So yes, sometimes it is easier to just not talk about Lyme, but right now I am going to talk about it anyways, trusting that you can bear with me.

Having Lyme Disease has been a terrific trial. Never would I have expected myself to face a debilitating and often misunderstood disease. I looked around and saw others who faced similar trials and thought to myself how lucky I was that I would never have to walk such a path. I remember on my mission hearing the stories of missionaries who had to return home early due to health reasons, and not once did it cross my mind that such a thing could or would be a possibility for me. Sure enough, that possibility turned into my reality and I found myself thrown into this sea of uncertainty and confusion almost overnight.

To be fair this all didn’t literally happen overnight. In truth, it had been in the making for quite a while. My battle with Lyme started a couple years before I before my mission. When I did eventually leave, I thought I had the health problems that I had encountered in high school under control. Another year passed and that is when things started to fall apart.

I look back on the time before my mission and stake presidents, as well as the mission doctors, decided to send me home, and I realize now, how inspired they were. At the time I was sent home I had some serious health issues. However, nothing could compare to what came after I returned home. I became bedridden for months at a time and struggled with many of the same symptoms and obstacles that Sadie has described fighting in her own stories on this blog.

With my life turned upside down it took another year, after coming home early from my mission, of going from doctor to doctor, and test after test before an accurate diagnosis was finally given to me. That isn’t to say that I didn’t get plenty of diagnosis’ in between. Doctors told me I had or might have anything and everything. I was also told at times that I was basically out of luck, that I was probably just a hypochondriac, or crazy entirely.

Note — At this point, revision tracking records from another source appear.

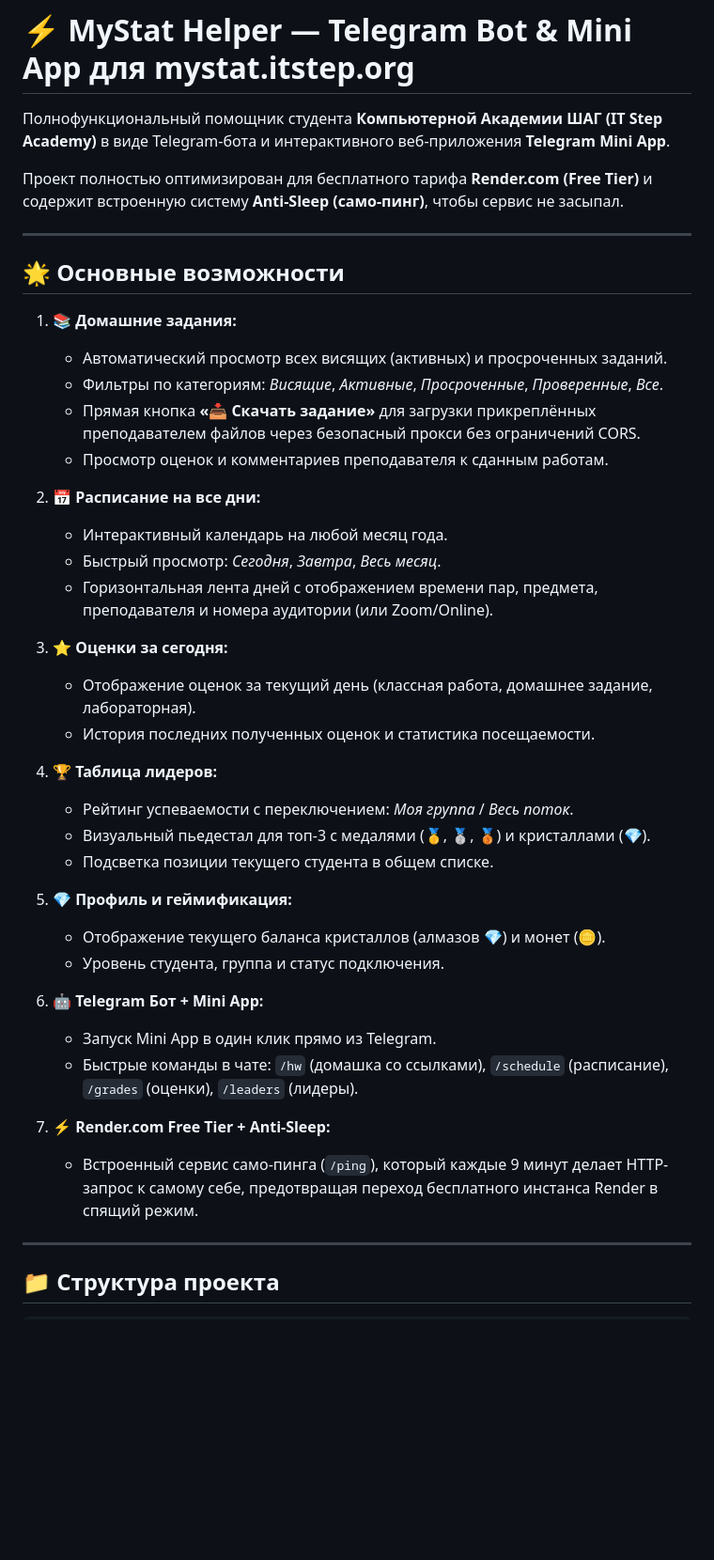
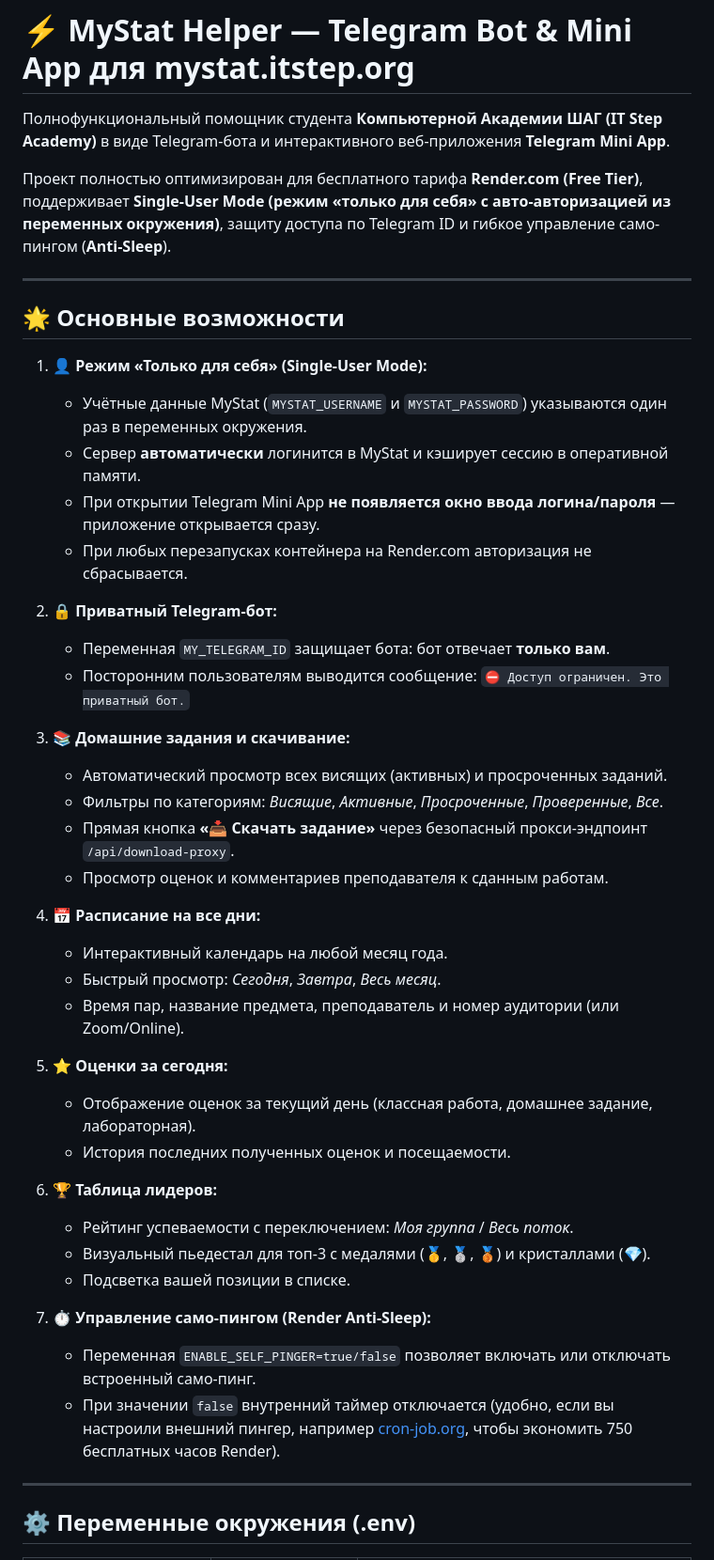
Before and after one commit to Guccigang12/stat-tg-miniapp, a Markdown page: README.md, the part around one of its changes. Shown at 94% size. Rendered like a GitHub page; blank space fills up the shorter version.

```diff
--- a/README.md
+++ b/README.md
@@ -2,44 +2,47 @@
 
 Полнофункциональный помощник студента **Компьютерной Академии ШАГ (IT Step Academy)** в виде Telegram-бота и интерактивного веб-приложения **Telegram Mini App**.
 
-Проект полностью оптимизирован для бесплатного тарифа **Render.com (Free Tier)** и содержит встроенную систему **Anti-Sleep (само-пинг)**, чтобы сервис не засыпал.
+Проект полностью оптимизирован для бесплатного тарифа **Render.com (Free Tier)**, поддерживает **Single-User Mode (режим «только для себя» с авто-авторизацией из переменных окружения)**, защиту доступа по Telegram ID и гибкое управление само-пингом (**Anti-Sleep**).
 
 ---
 
 ## 🌟 Основные возможности
 
-1. 📚 **Домашние задания:**
+1. 👤 **Режим «Только для себя» (Single-User Mode):**
+   - Учётные данные MyStat (`MYSTAT_USERNAME` и `MYSTAT_PASSWORD`) указываются один раз в переменных окружения.
+   - Сервер **автоматически** логинится в MyStat и кэширует сессию в оперативной памяти.
+   - При открытии Telegram Mini App **не появляется окно ввода логина/пароля** — приложение открывается сразу.
+   - При любых перезапусках контейнера на Render.com авторизация не сбрасывается.
+
+2. 🔒 **Приватный Telegram-бот:**
+   - Переменная `MY_TELEGRAM_ID` защищает бота: бот отвечает **только вам**.
+   - Посторонним пользователям выводится сообщение: `⛔ Доступ ограничен. Это приватный бот.`
+
+3. 📚 **Домашние задания и скачивание:**
    - Автоматический просмотр всех висящих (активных) и просроченных заданий.
    - Фильтры по категориям: *Висящие*, *Активные*, *Просроченные*, *Проверенные*, *Все*.
-   - Прямая кнопка **«📥 Скачать задание»** для загрузки прикреплённых преподавателем файлов через безопасный прокси без ограничений CORS.
+   - Прямая кнопка **«📥 Скачать задание»** через безопасный прокси-эндпоинт `/api/download-proxy`.
    - Просмотр оценок и комментариев преподавателя к сданным работам.
 
-2. 📅 **Расписание на все дни:**
+4. 📅 **Расписание на все дни:**
    - Интерактивный календарь на любой месяц года.
    - Быстрый просмотр: *Сегодня*, *Завтра*, *Весь месяц*.
-   - Горизонтальная лента дней с отображением времени пар, предмета, преподавателя и номера аудитории (или Zoom/Online).
+   - Время пар, название предмета, преподаватель и номер аудитории (или Zoom/Online).
 
-3. ⭐ **Оценки за сегодня:**
+5. ⭐ **Оценки за сегодня:**
    - Отображение оценок за текущий день (классная работа, домашнее задание, лабораторная).
-   - История последних полученных оценок и статистика посещаемости.
+   - История последних полученных оценок и посещаемости.
 
-4. 🏆 **Таблица лидеров:**
+6. 🏆 **Таблица лидеров:**
    - Рейтинг успеваемости с переключением: *Моя группа* / *Весь поток*.
    - Визуальный пьедестал для топ-3 с медалями (🥇, 🥈, 🥉) и кристаллами (💎).
-   - Подсветка позиции текущего студента в общем списке.
+   - Подсветка вашей позиции в списке.
 
-5. 💎 **Профиль и геймификация:**
-   - Отображение текущего баланса кристаллов (алмазов 💎) и монет (🪙).
-   - Уровень студента, группа и статус подключения.
-
-6. 🤖 **Telegram Бот + Mini App:**
-   - Запуск Mini App в один клик прямо из Telegram.
-   - Быстрые команды в чате: `/hw` (домашка со ссылками), `/schedule` (расписание), `/grades` (оценки), `/leaders` (лидеры).
-
-7. ⚡ **Render.com Free Tier + Anti-Sleep:**
-   - Встроенный сервис само-пинга (`/ping`), который каждые 9 минут делает HTTP-запрос к самому себе, предотвращая переход бесплатного инстанса Render в спящий режим.
+7. ⏱️ **Управление само-пингом (Render Anti-Sleep):**
+   - Переменная `ENABLE_SELF_PINGER=true/false` позволяет включать или отключать встроенный само-пинг.
+   - При значении `false` внутренний таймер отключается (удобно, если вы настроили внешний пингер, например [cron-job.org](https://cron-job.org/), чтобы экономить 750 бесплатных часов Render).
 
 ---
 
-## 📁 Структура проекта
+## ⚙️ Переменные окружения (.env)
 
```
Also changed, not shown: other parts of README.md (+43 -84 lines).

The worst part is that I was starting to believe it myself! Honestly, the scariest thing I have ever faced is my reflection in the mirror asking in all sincerity if somehow I was actually, legitimately, mentally ill.

I had some ups through the spring and into the summer that year lending me hope. For a while it almost seemed like maybe I was going crazy! I often wondered if I would ever be able to get back to my old life. I wanted to rock climb and run again. I wanted to go back and finish the second half of my mission! But as quickly as I had begun to believe I was in the clear, I fell right back down again.


I couldn’t work. I couldn’t eat. I couldn’t sleep. I was prescribed pain killers just so I could lay down with my body comfortable enough to find rest.

The most recent year I have finally been able to start getting on my feet again, and it feels great, but when I look back on what has nearly been two years since coming home from my mission I, can only express gratitude.

While the battle with Lyme has been excruciating and, at times, one I thought I could never win, I have been blessed with the capacity to endure it and learn from it in ways I never expected. Our trials are often likened in the scriptures to a refiner’s fire. This refiner’s fire has taught me so much. My testimony of the Saviour and his atonement has been expanded immensely. My testimony and understanding of the priesthood and its power has deepened in ways my words would do no justice in describing.

Because of this trial I had to learn to rely on the simple things in the gospel to get me through each day, week, and month. Because of this trial I am still learning in ways that I don’t think would be possible under other circumstances. I am learning to trust the Lord more fully. I am learning to love the Lord more whole heartedly. I am learning that everything I have and will ever have is a gift from a loving Heavenly Father.
I have had a lot of tools to help me fight Lyme. I have had all kinds of medicine, probably hundreds of priesthood blessings, wonderful examples to look up to like Sadie, a supportive family, and especially a mother who never gave up. However, of anything else, the tools that have been the most powerful in my journey have been the Book of Mormon and prayer.

The Book of Mormon will always be such a key source of strength to me. In its pages I am brought closer to my Saviour and I feel so much of His love. Through the scriptures, combined with sincere prayer, I am able to access that beautiful enabling power of the Atonement of Jesus Christ, which Elder Bednar so often describes. I rely on this power every day. It is through this power that He lends me His strength when I have none of my own.

I will eternally be grateful for Lyme disease because above all things, I have learned in practice, that it is my testimony of, and faith in the Lord Jesus Christ that must forever be the bedrock of my life. When everything else is stripped away, He remains. 


-A Lyme Warrior